MargeryWilliamsA native of London, Margery Williams was born in England in 1881 to successful and accomplished parents. Along with her sister, she received encouragement from her father to read and use her imagination. According to Wikipedia, Williams would later recall how vividly her father described characters from various books and praised the infinite world of knowledge that lay on the printed page. The desire to read, which soon transformed into a need to write, was a legacy from her father which would last a lifetime.

His death, suggests Wikipedia, proved to be a life-changing event affected all of her future creative activity. Her books contain an undertone of sadness, about which Pennsylvania Center for the Book notes that Williams believed that beautiful stories came out of sad tales because they depicted the essence of growth and change. Indeed, hearts acquire greater humanity through pain.

When Williams was nine, her family moved to the United States, first to New York, then settling on a farm in Pennsylvania. Here, Williams attended a Convent School until she was seventeen. After graduation, although her stories to date had been rejected, Williams decided to become a writer and shortly thereafter returned to England.

While visiting her publisher in England, Williams met Francisco Bianco, who was employed as the manager of one of the book departments. The couple married in 1904. When the couple became parents of two children, Williams suspended her writing activities to focus on motherhood. For a time, the family traveled back and forth across Europe, but finally settled in Italy, her husband’s home country. There, her husband fought for the Italian army in World War I.


As alluded to above, in 1901, Williams returned to her birthplace. There, she submitted manuscripts to a London publisher. A number of her children’s stories saw print, as did her first novel The Late Returning which was published in 1902 and aimed at an adult audience. None of her adult novels sold well.
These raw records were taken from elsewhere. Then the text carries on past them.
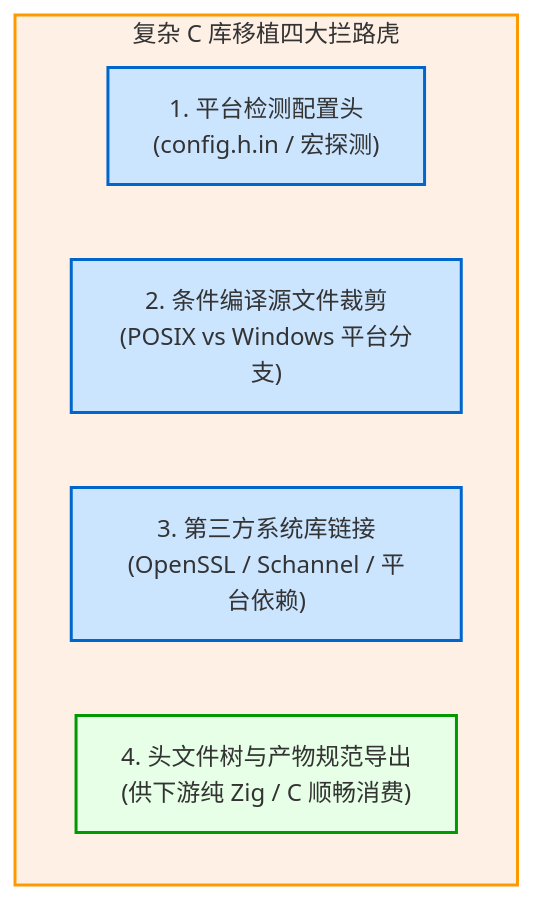
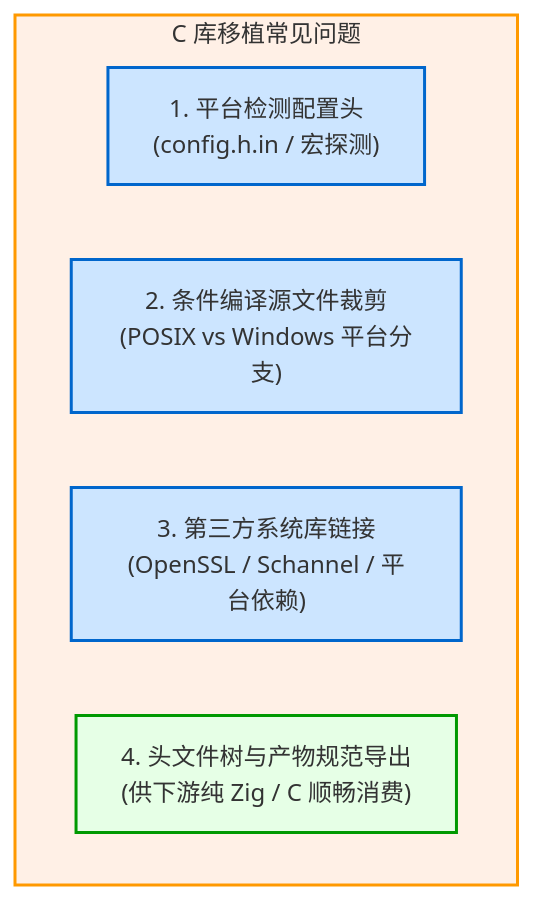
The diagram in src/part5/practice-porting-c-library.md (jiacai2050/zig-build), drawn with Mermaid before and after one commit. The commit also changed other lines of this file and 23 other files, not shown here.

````diff
--- a/src/part5/practice-porting-c-library.md
+++ b/src/part5/practice-porting-c-library.md
@@ -13,16 +13,16 @@
 ```mermaid
 graph TD
-    subgraph S_Challenge ["复杂 C 库移植四大拦路虎"]
+    subgraph S_Challenge ["C 库移植常见问题"]
         C_Cfg["1. 平台检测配置头<br/>(config.h.in / 宏探测)"]
         C_Src["2. 条件编译源文件裁剪<br/>(POSIX vs Windows 平台分支)"]
         C_Tls["3. 第三方系统库链接<br/>(OpenSSL / Schannel / 平台依赖)"]
         C_Exp["4. 头文件树与产物规范导出<br/>(供下游纯 Zig / C 顺畅消费)"]
     end
 
     classDef default fill:#f8f9fa,stroke:#495057;
     style S_Challenge fill:#fff0e6,stroke:#ff9900,stroke-width:2px;
     style C_Cfg fill:#cce5ff,stroke:#0066cc,stroke-width:2px;
     style C_Src fill:#cce5ff,stroke:#0066cc,stroke-width:2px;
     style C_Tls fill:#cce5ff,stroke:#0066cc,stroke-width:2px;
     style C_Exp fill:#e6ffe6,stroke:#009900,stroke-width:2px;
 ```
````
However, her ambition to make a living as an author propelled Williams. In 1914, Williams wrote a horror novel, The Thing in the Woods, about a werewolf in the Pennsylvania region. The Thing in the Woods was later republished in the US under the pseudonym “Harper Williams”.

By 1921, the family received permission to return to the United States. Pennsylvania Center for the Book states that Williams found inspiration in watching her children play with toys and animals. She began to reminiscence about her childhood. While staying at home with her children, Williams also became interested in the work of Walter de La Mare, a poet she believed wrote clearly from a child’s point of view. She so greatly admired his work that she later wrote an essay “De La Mare” in honor of him.
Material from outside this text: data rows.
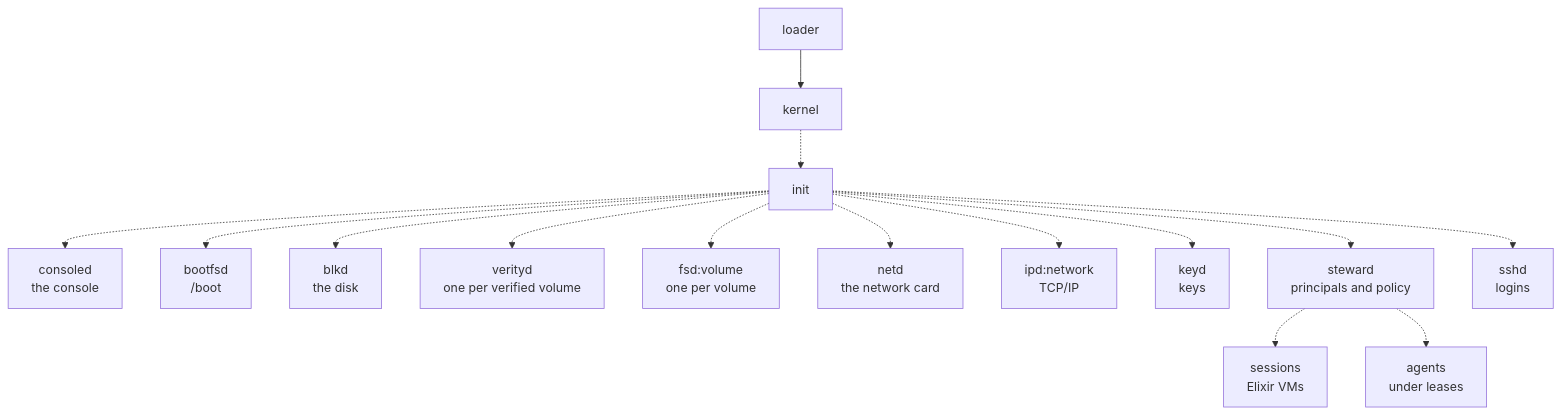
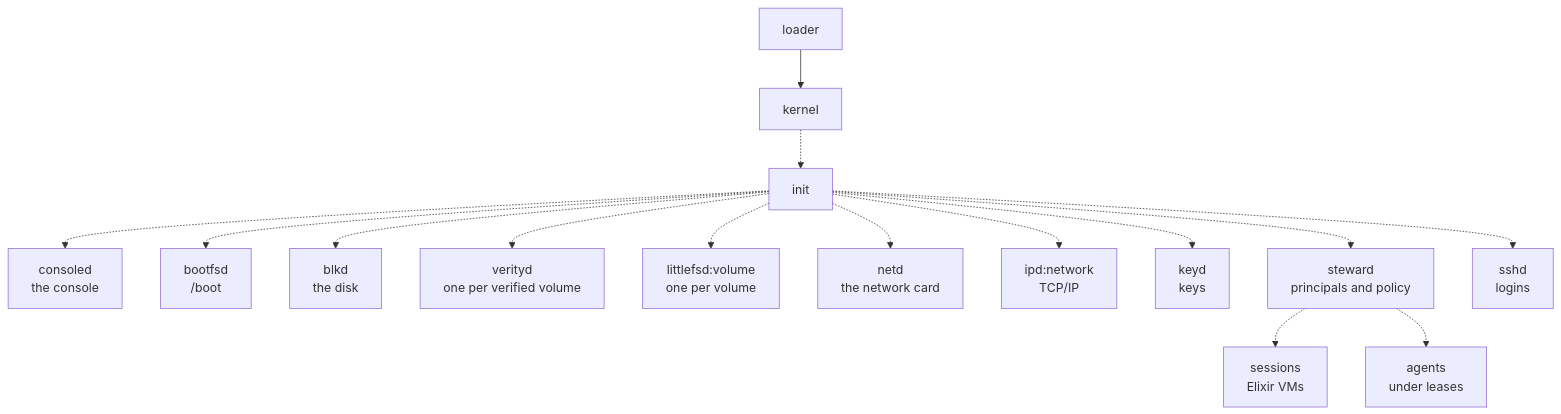
One commit to sirmick/redoubt changed the first of 3 diagrams in docs/servers/README.md. Above: the diagram before and after it, drawn with Mermaid. The commit also changed other lines of this file and 25 other files, not shown here.

````diff
--- a/docs/servers/README.md
+++ b/docs/servers/README.md
@@ -29,17 +29,17 @@
 ```mermaid
 flowchart TD
     L[loader] --> K[kernel]
     K -.-> I[init]
     I -.-> CO[consoled<br/>the console]
     I -.-> BF[bootfsd<br/>/boot]
     I -.-> BL[blkd<br/>the disk]
     I -.-> VD[verityd<br/>one per verified volume]
-    I -.-> FS[fsd:volume<br/>one per volume]
+    I -.-> FS[littlefsd:volume<br/>one per volume]
     I -.-> ND[netd<br/>the network card]
     I -.-> IP[ipd:network<br/>TCP/IP]
     I -.-> KD[keyd<br/>keys]
     I -.-> ST[steward<br/>principals and policy]
     I -.-> SS[sshd<br/>logins]
     ST -.-> SE[sessions<br/>Elixir VMs]
     ST -.-> AG[agents<br/>under leases]
 ```
````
The Velveteen Rabbit or How Toys Become Real was her first American work. While it remains her most famous, Williams did write numerous other children’s books. Her son becoming the namesake of one of them, 1925’s Poor Cecco: The Wonderful Story of a Wonderful Wooden Dog Who Was the Jolliest Toy in the House Until He Went Out to Explore the World. A return to more sober themes marks other popular works by Williams, such as The Little Wooden Doll, illustrated by her daughter. Each year, for the remaining two decades of her life, Williams produced numerous books and short stories. Most of them continued her preoccupation with toys coming to life and the ability of inanimate objects and animals to express human emotions and feelings.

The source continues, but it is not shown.